Lots of wearables technically capture health data with simple heart-rate sensors, but Verily’s watch aims to be a real medical device. The blog post says the device can track “relevant signals for studies spanning cardiovascular, movement disorders, and other areas.” The Study Watch does this by using electrocardiography (ECG) and by measuring electrodermal activity and inertial movements.
The ECG is the biggest addition to the watch over a normal smart watch device.

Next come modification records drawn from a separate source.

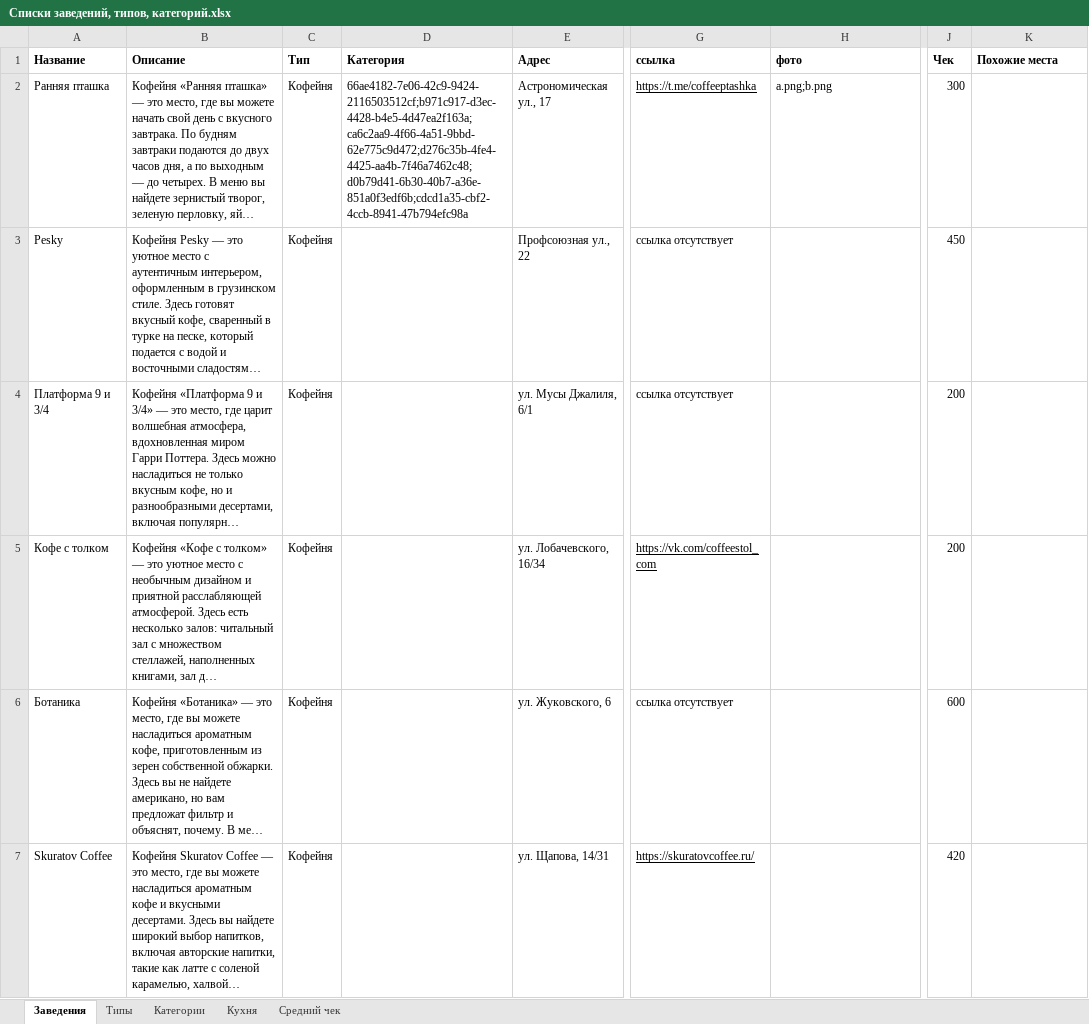
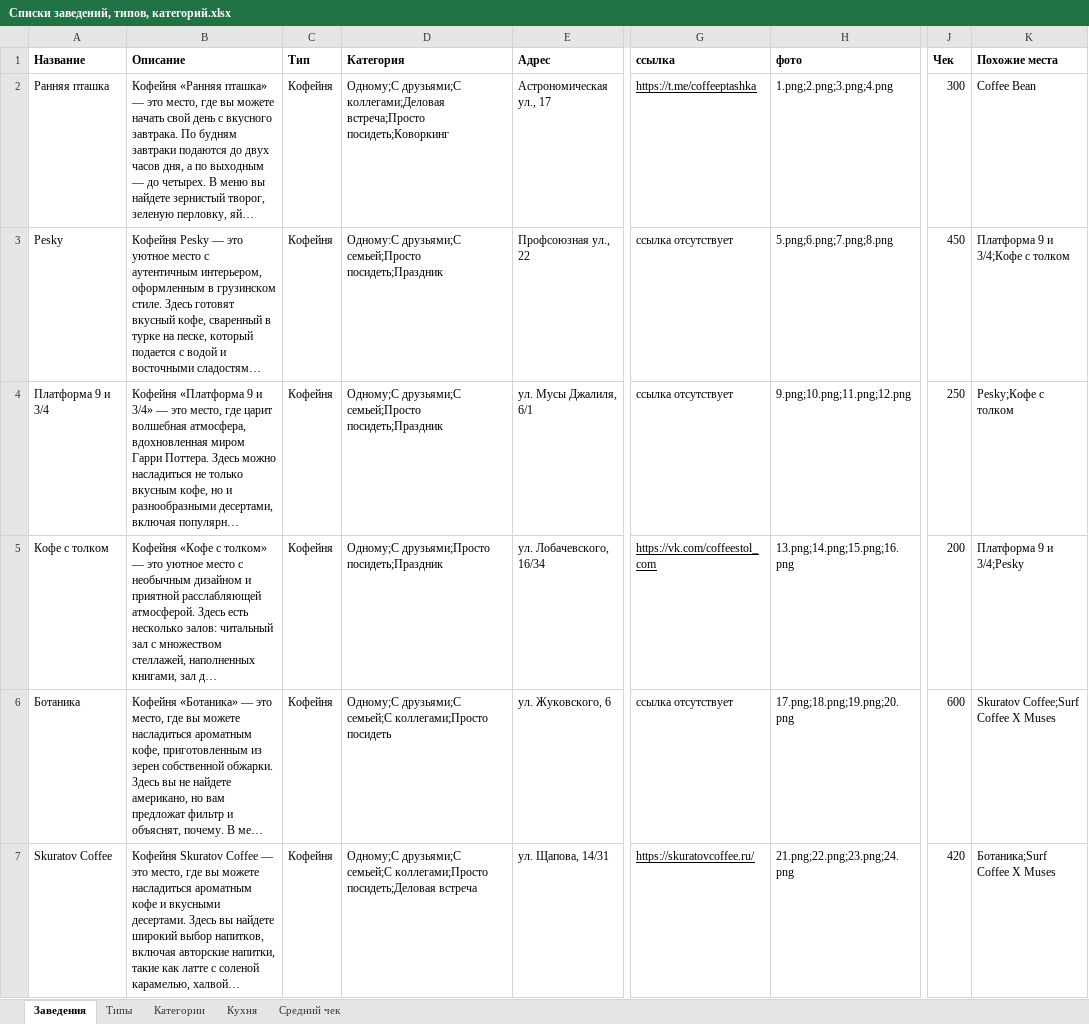
Before and after one commit to Cot1ch/Bars-n-RestsApp, an Excel workbook: RecsApp/docs/Списки заведений, типов, категорий.xlsx, sheet Заведения, drawn as a sheet; only a part is shown, gaps mark what is left out; long unchanged cells end in …; values as stored, in another font and other column widths than the file's, no borders; charts and pictures not drawn; the diff covers the shown part only; the diff names each change by its address in the sheet, - before the commit and + after, or states it on an @@ line.

```diff
--- a/RecsApp/docs/Списки заведений, типов, категорий.xlsx (sheet Заведения)
+++ b/RecsApp/docs/Списки заведений, типов, категорий.xlsx (sheet Заведения)
-D2 (Категория): 66ae4182-7e06-42c9-9424-2116503512cf;b971c917-d3ec-4428-b4e5-4d47ea2f163a;ca6c2aa9-4f66-4a51-9bbd-62e775c9d472;d276c35b-4fe4-4425-aa4b-7f46a7462c48;d0b79d41-6b30-40b7-a36e-851a0f3edf6b;cdcd1a35-cbf2-4ccb-8941-47b794efc98a
+D2 (Категория): Одному;С друзьями;С коллегами;Деловая встреча;Просто посидеть;Коворкинг
-H2 (фото): a.png;b.png
+H2 (фото): 1.png;2.png;3.png;4.png
-K2 (Похожие места): (empty)
+K2 (Похожие места): Coffee Bean
-D3 (Категория): (empty)
+D3 (Категория): Одному:С друзьями;С семьей;Просто посидеть;Праздник
-H3 (фото): (empty)
+H3 (фото): 5.png;6.png;7.png;8.png
-K3 (Похожие места): (empty)
+K3 (Похожие места): Платформа 9 и 3/4;Кофе с толком
-D4 (Категория): (empty)
+D4 (Категория): Одному;С друзьями;С семьей;Просто посидеть;Праздник
-H4 (фото): (empty)
+H4 (фото): 9.png;10.png;11.png;12.png
-J4 (Чек): 200
+J4 (Чек): 250
-K4 (Похожие места): (empty)
+K4 (Похожие места): Pesky;Кофе с толком
-D5 (Категория): (empty)
+D5 (Категория): Одному;С друзьями;Просто посидеть;Праздник
-H5 (фото): (empty)
+H5 (фото): 13.png;14.png;15.png;16.png
-K5 (Похожие места): (empty)
+K5 (Похожие места): Платформа 9 и 3/4;Pesky
-D6 (Категория): (empty)
+D6 (Категория): Одному;С друзьями;С семьей;С коллегами;Просто посидеть
-H6 (фото): (empty)
+H6 (фото): 17.png;18.png;19.png;20.png
-K6 (Похожие места): (empty)
+K6 (Похожие места): Skuratov Coffee;Surf Coffee X Muses
-D7 (Категория): (empty)
+D7 (Категория): Одному;С друзьями;С семьей;С коллегами;Просто посидеть;Деловая встреча
-H7 (фото): (empty)
+H7 (фото): 21.png;22.png;23.png;24.png
-K7 (Похожие места): (empty)
+K7 (Похожие места): Ботаника;Surf Coffee X Muses
```
Also changed, not shown: 5 edited cells elsewhere in this sheet, charts or pictures, 5 other files.
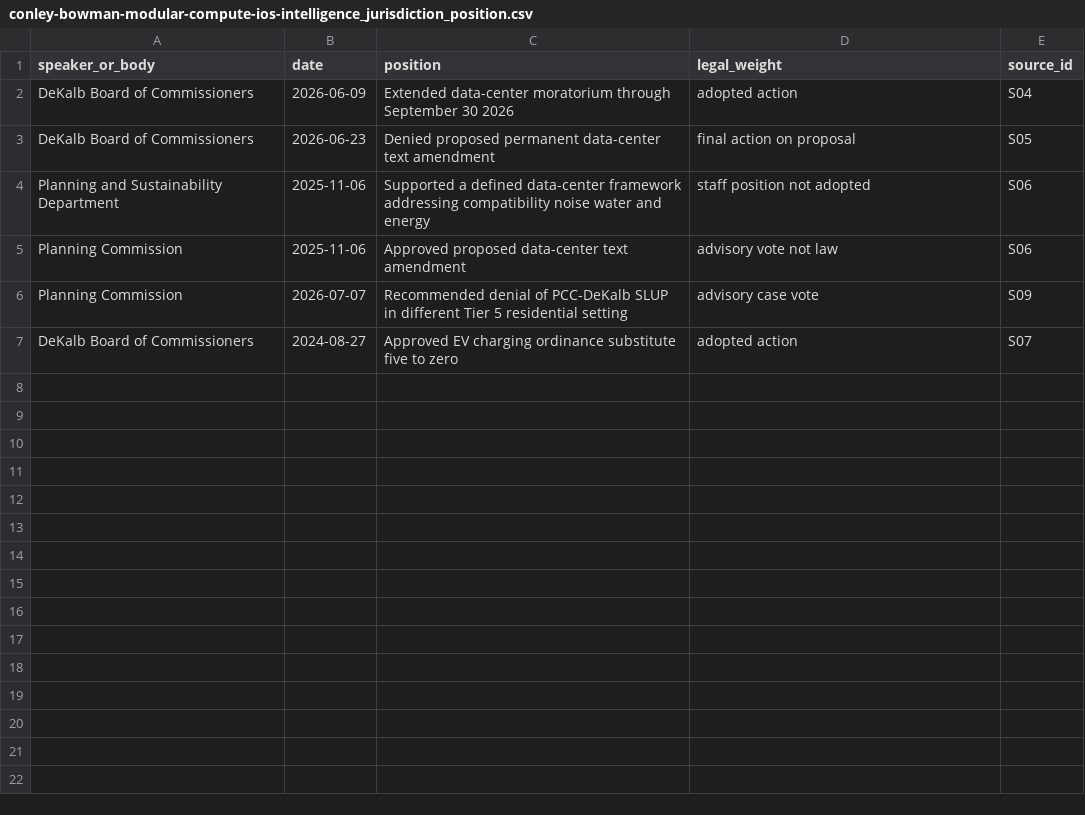
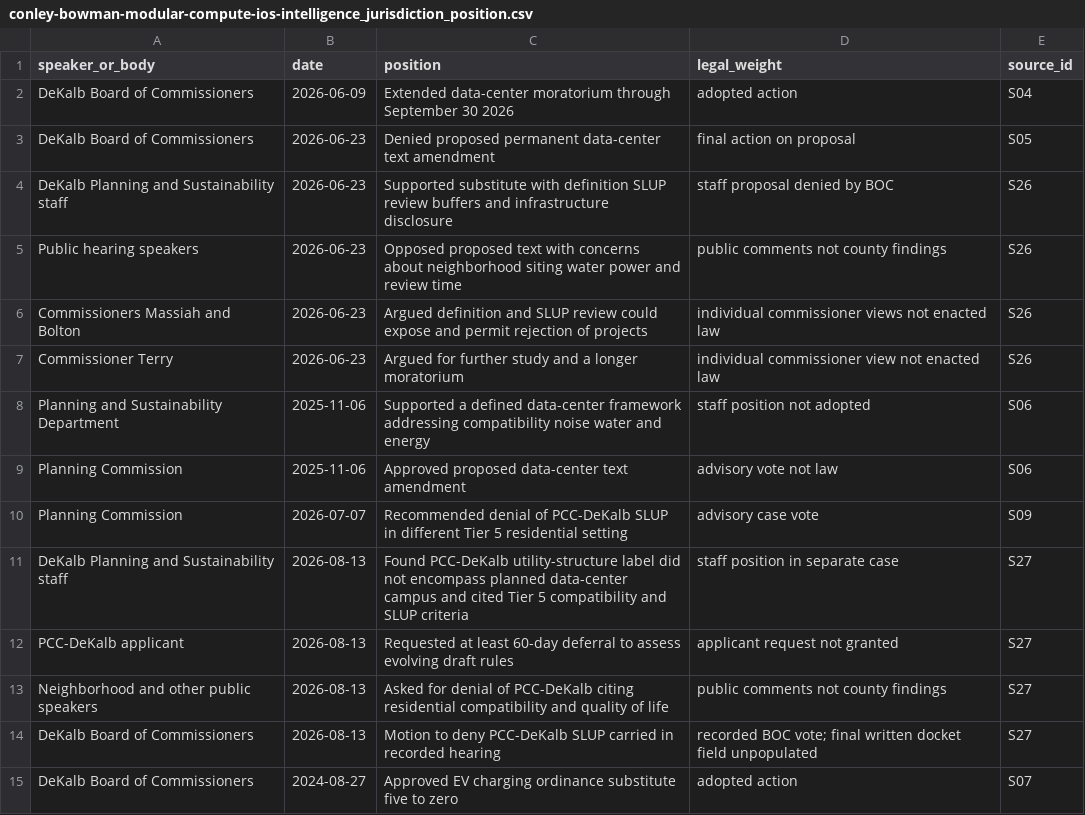
Before and after one commit to saharshchordia/Entitlement-Intelligence, a CSV file: conley-bowman-modular-compute-ios-intelligence/conley-bowman-modular-compute-ios-intelligence_jurisdiction_position.csv, drawn as a sheet; the diff names each change by its address in the sheet, - before the commit and + after, or states it on an @@ line.

Commit message:
Add recorded Conley hearing evidence and clarify entitlement asks

```diff
--- a/conley-bowman-modular-compute-ios-intelligence/conley-bowman-modular-compute-ios-intelligence_jurisdiction_position.csv
+++ b/conley-bowman-modular-compute-ios-intelligence/conley-bowman-modular-compute-ios-intelligence_jurisdiction_position.csv
+row 4: DeKalb Planning and Sustainability staff | 2026-06-23 | Supported substitute with definition SLUP review buffers and infrastructure disclosure | staff proposal denied by BOC | S26
+row 5: Public hearing speakers | 2026-06-23 | Opposed proposed text with concerns about neighborhood siting water power and review time | public comments not county findings | S26
+row 6: Commissioners Massiah and Bolton | 2026-06-23 | Argued definition and SLUP review could expose and permit rejection of projects | individual commissioner views not enacted law | S26
+row 7: Commissioner Terry | 2026-06-23 | Argued for further study and a longer moratorium | individual commissioner view not enacted law | S26
+row 11: DeKalb Planning and Sustainability staff | 2026-08-13 | Found PCC-DeKalb utility-structure label did not encompass planned data-center campus and cited Tier 5 compatibility and SLUP criteria | staff position in separate case | S27
+row 12: PCC-DeKalb applicant | 2026-08-13 | Requested at least 60-day deferral to assess evolving draft rules | applicant request not granted | S27
+row 13: Neighborhood and other public speakers | 2026-08-13 | Asked for denial of PCC-DeKalb citing residential compatibility and quality of life | public comments not county findings | S27
+row 14: DeKalb Board of Commissioners | 2026-08-13 | Motion to deny PCC-DeKalb SLUP carried in recorded hearing | recorded BOC vote; final written docket field unpopulated | S27
```
Also changed, not shown: conley-bowman-modular-compute-ios-intelligence/conley-bowman-modular-compute-ios-intelligence_comparable_cases.csv, conley-bowman-modular-compute-ios-intelligence/conley-bowman-modular-compute-ios-intelligence_source_audit.csv, 1 other file.
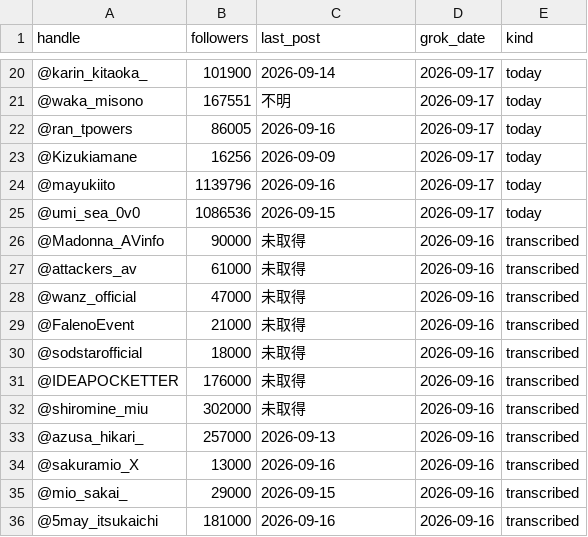
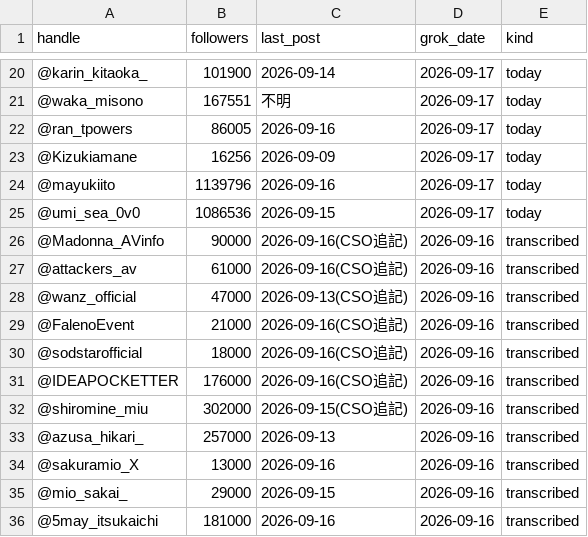
Before and after one commit to dandy693/vodnavi-app, a TSV file: management/_metrics/2026-W38/bundle1/x_targets_grok_followers_20260917.tsv, drawn as a sheet; only a part is shown, gaps mark what is left out.

```diff
--- a/management/_metrics/2026-W38/bundle1/x_targets_grok_followers_20260917.tsv
+++ b/management/_metrics/2026-W38/bundle1/x_targets_grok_followers_20260917.tsv
@@ -25,9 +25,9 @@ handle	followers	last_post	grok_date	kind
 @umi_sea_0v0	1086536	2026-09-15	2026-09-17	today
-@Madonna_AVinfo	90000	未取得	2026-09-16	transcribed
-@attackers_av	61000	未取得	2026-09-16	transcribed
-@wanz_official	47000	未取得	2026-09-16	transcribed
-@FalenoEvent	21000	未取得	2026-09-16	transcribed
-@sodstarofficial	18000	未取得	2026-09-16	transcribed
-@IDEAPOCKETTER	176000	未取得	2026-09-16	transcribed
-@shiromine_miu	302000	未取得	2026-09-16	transcribed
+@Madonna_AVinfo	90000	2026-09-16(CSO追記)	2026-09-16	transcribed
+@attackers_av	61000	2026-09-16(CSO追記)	2026-09-16	transcribed
+@wanz_official	47000	2026-09-13(CSO追記)	2026-09-16	transcribed
+@FalenoEvent	21000	2026-09-16(CSO追記)	2026-09-16	transcribed
+@sodstarofficial	18000	2026-09-16(CSO追記)	2026-09-16	transcribed
+@IDEAPOCKETTER	176000	2026-09-16(CSO追記)	2026-09-16	transcribed
+@shiromine_miu	302000	2026-09-15(CSO追記)	2026-09-16	transcribed
 @azusa_hikari_	257000	2026-09-13	2026-09-16	transcribed
```
Also changed, not shown: management/_metrics/2026-W38/bundle1/x_targets_readback_followers_20260917.tsv, 4 other files.
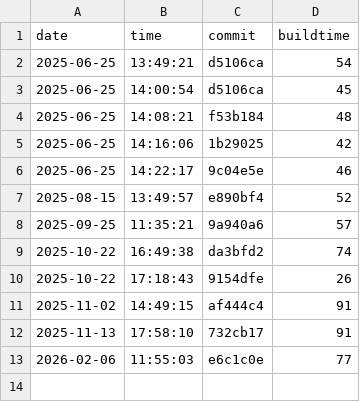
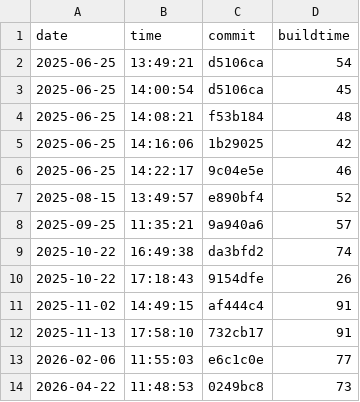
Before and after one commit to useocl/use, a CSV file: docs/archunit-results/build-times.csv, drawn as a sheet; the diff names each change by its address in the sheet, - before the commit and + after, or states it on an @@ line.

```diff
--- a/docs/archunit-results/build-times.csv
+++ b/docs/archunit-results/build-times.csv
+row 14: 2026-04-22 | 11:48:53 | 0249bc8 | 73
```
Also changed, not shown: docs/archunit-results/cycles-tests.csv, docs/archunit-results/layer-violations.csv.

According to a report from MIT Technology Review, which has been tracking the Verily watch’s progress for some time, the watch uses a 2-point ECG. One contact point is the watch on the wrist, and the other point is formed when the user touches the metal bezel of the watch with their other hand.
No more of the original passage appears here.